# Goal of the exercise
Leave out the images; return the rest of the data exactly.

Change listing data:
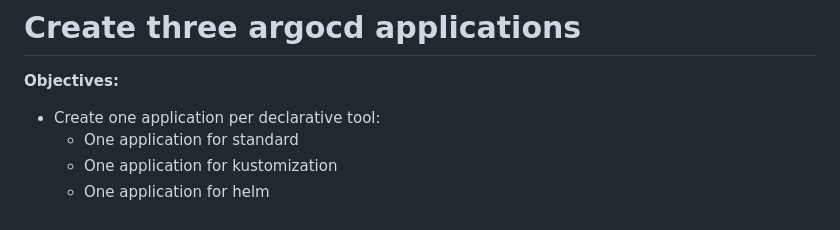
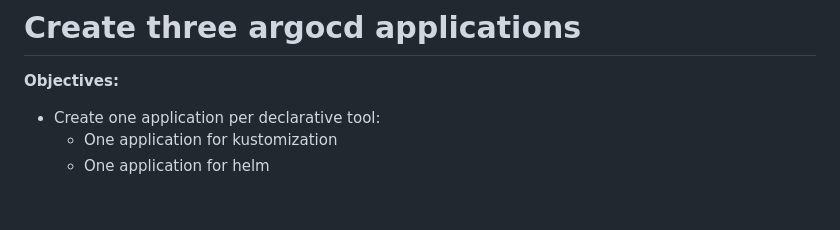
Before and after one commit to musghost/belastingdienst, a Markdown page: 4.openshift/4.practice.md, the part around the change. Rendered like a GitHub page.

```diff
--- a/4.openshift/4.practice.md
+++ b/4.openshift/4.practice.md
@@ -108,6 +108,5 @@ kubectl get secret argocd-initial-admin-secret -o json | jq -r '.data.password'
 **Objectives:**
 
 - Create one application per declarative tool:
-    - One application for standard
     - One application for kustomization
     - One application for helm
```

# Response for this exercise
Before and after one commit to musghost/belastingdienst, a Markdown page: 4.openshift/4.practice.md, the part around the change. Rendered like a GitHub page.

```diff
--- a/4.openshift/4.practice.md
+++ b/4.openshift/4.practice.md
@@ -108,6 +108,5 @@ kubectl get secret argocd-initial-admin-secret -o json | jq -r '.data.password'
 **Objectives:**
 
 - Create one application per declarative tool:
-    - One application for standard
     - One application for kustomization
     - One application for helm
```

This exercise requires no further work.